Sunday, December 16, 2007
Sweeping The Nation Albums Of 2007: Number 15
It didn't take two listens to work out what was wrong with the Super Furry Animals' Hey Venus! album round here - it all seemed a bit straight-laced, like they were trying to follow where Juxtaposted With U had gone in keeping their credentials while being heavily played by Radio 2. Where did the excursions with folk and electronics go? Well, for the most part they went into Candylion, Gruff Rhys' first solo album to feature the English language. Maybe there's truth in that, that with special machines and boxes all at his disposal he isn't restrained by what the other four have to be given. What emerges is a set of acoustic psych-pop songs that couldn't really be anyone else but steps simultaneously on and away from SFA's mighty body of work.

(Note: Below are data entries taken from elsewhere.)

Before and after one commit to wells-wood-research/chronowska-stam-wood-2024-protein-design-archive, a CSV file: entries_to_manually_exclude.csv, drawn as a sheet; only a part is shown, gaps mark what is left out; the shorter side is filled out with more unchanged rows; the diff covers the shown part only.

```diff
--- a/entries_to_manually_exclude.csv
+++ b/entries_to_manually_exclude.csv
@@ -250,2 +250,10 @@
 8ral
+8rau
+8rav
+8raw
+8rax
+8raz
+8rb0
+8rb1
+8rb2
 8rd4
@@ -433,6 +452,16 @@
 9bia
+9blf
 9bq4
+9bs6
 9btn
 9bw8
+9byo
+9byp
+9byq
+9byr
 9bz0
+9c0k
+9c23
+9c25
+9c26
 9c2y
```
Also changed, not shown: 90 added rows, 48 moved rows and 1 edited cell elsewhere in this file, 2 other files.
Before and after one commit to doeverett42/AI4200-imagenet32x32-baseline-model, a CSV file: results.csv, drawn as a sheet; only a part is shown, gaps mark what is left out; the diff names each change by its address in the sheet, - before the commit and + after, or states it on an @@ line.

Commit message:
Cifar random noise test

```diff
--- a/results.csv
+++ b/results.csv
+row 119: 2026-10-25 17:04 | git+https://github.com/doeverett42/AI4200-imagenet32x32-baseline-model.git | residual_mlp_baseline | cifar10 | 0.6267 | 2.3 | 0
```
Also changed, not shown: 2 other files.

The sweet, deceptively simple glockenspiel-led junior Beck title track, perhaps intended as the theme to the children's show featuring the album's origami cover star. The Court Of King Arthur is an acoustic glam stomp about archaeology, Lonesome Words is John Martyn covering John Leyton's Johnny Remember Me, Painting People Blue jazz-acidfolk tropicalia. Con Carino, laced with cheap synth sounds, jingle bells and tannoy effects, is in Patagonian Spanish. Well, of course it would be. Furries producer Gorwel Owen also worked on this album, as did the High Llamas' Sean O'Hagan on string arrangements, and his varied touch is brought to bear as Cycle Of Violence pares down the modern world ("dirty bombs and clean ones look the same if you look closely") in the middle of a circling miasma of whirring keyboards, violins, train track drums and Lisa Jen of 9Bach's backing vocals, followed soon by the back room folk club intimacy of Beacon In The Darkness, even if it does bear a vocal rhythmic resemblance to Golden Retreiver. Gyrru Gyrru Gyrru mostly consists of repetition of the title, which is Welsh for 'driving', important to note as it sounds like a driving song, a metronomic trumpet-laced psychedelic epic in waiting that's perfect for late nights on motorways. We know from trial and error. The real, and literal, showstopper is however Skylon!, all 14 minutes 38 seconds of circular folk modern madrigal, its sprawlingly detailed tale starting as Rhys embarks on a plane journey next to an actress who he claims to "define myself against everything you stand for" and continues through turbulence, a mid-air hijack attempt with a "ticking beer can", an on board bomb disposal expert who transpires to be Rhys himself, romance, the nature of finite celebrity and, after Gruff has wisely given the bulk of the story again in bullet points eleven and a half minutes in, everyone living "unhappily ever after". It's an appropriately offbeat end to a decidedly singular album.
LISTEN ON: Cycle Of Violence
WATCH ON: Gyrru Gyrru Gyrru
My favourite album of 2007 is...
Jeremy Warmsley: Of Montreal - Hissing Fauna, Are You The Destroyer?
David Wingo, Ola Podrida: The National - Boxer